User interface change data
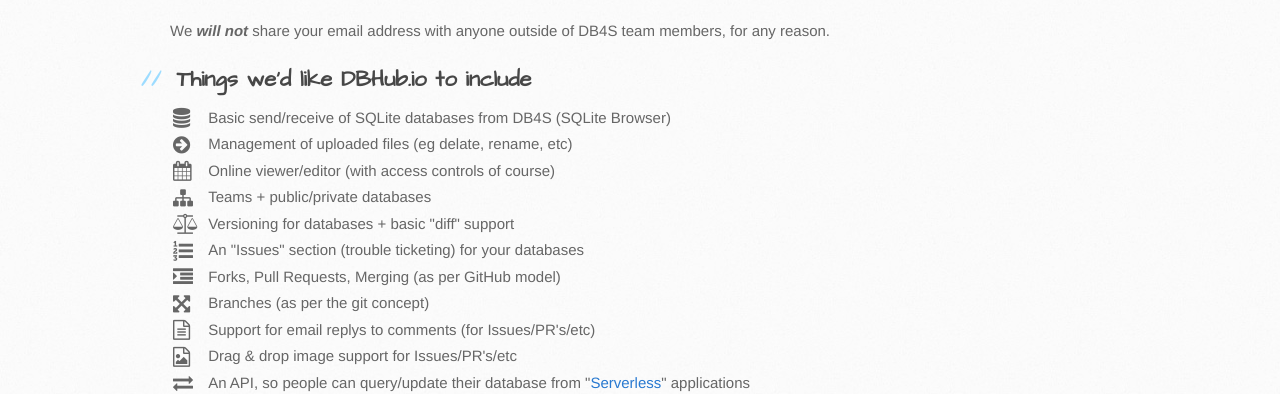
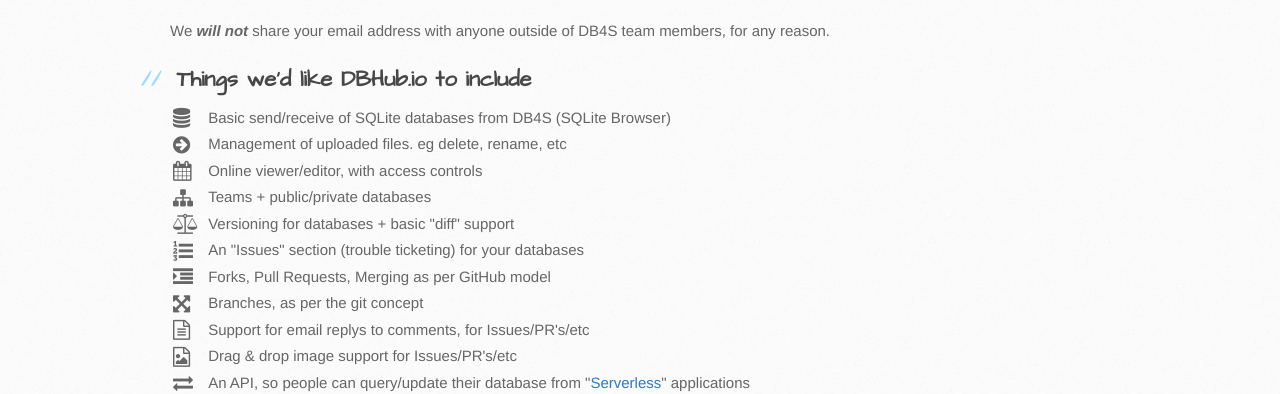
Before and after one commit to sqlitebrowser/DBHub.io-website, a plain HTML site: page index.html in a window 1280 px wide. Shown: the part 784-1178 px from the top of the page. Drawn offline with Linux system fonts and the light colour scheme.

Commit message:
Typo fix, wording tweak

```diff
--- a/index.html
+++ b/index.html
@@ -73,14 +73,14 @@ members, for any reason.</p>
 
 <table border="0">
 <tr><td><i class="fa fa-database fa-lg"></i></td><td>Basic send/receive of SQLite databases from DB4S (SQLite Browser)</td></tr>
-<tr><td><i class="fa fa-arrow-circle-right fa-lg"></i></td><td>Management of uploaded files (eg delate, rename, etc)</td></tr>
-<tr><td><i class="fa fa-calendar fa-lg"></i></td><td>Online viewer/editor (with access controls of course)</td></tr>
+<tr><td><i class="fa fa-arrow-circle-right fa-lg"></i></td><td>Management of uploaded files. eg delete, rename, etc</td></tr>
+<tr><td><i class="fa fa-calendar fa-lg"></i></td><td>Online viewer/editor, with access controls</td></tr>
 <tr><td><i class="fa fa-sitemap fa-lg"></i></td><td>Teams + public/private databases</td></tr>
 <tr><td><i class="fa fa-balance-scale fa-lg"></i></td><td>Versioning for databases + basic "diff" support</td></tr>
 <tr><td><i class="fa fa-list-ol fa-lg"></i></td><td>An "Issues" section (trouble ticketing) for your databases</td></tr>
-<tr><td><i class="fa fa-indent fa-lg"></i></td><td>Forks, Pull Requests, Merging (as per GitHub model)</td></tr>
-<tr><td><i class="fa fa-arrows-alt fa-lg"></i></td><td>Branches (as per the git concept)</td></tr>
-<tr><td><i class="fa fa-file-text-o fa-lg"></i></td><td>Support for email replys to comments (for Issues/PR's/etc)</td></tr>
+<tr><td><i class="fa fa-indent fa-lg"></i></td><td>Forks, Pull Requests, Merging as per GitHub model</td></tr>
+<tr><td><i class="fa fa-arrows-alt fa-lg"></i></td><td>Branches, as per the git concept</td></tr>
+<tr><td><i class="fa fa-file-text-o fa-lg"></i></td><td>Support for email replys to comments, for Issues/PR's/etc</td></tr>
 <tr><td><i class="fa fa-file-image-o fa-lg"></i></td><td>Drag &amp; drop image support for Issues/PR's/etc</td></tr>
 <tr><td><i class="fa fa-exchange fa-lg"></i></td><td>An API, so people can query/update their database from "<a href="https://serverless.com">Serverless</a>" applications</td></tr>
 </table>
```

* [WORK INSTRUCTIONS]: Among the lines above, find those holding "files" and copy each one.

* [SOLUTION TO THIS EXERCISE]:
-<tr><td><i class="fa fa-arrow-circle-right fa-lg"></i></td><td>Management of uploaded files (eg delate, rename, etc)</td></tr>
+<tr><td><i class="fa fa-arrow-circle-right fa-lg"></i></td><td>Management of uploaded files. eg delete, rename, etc</td></tr>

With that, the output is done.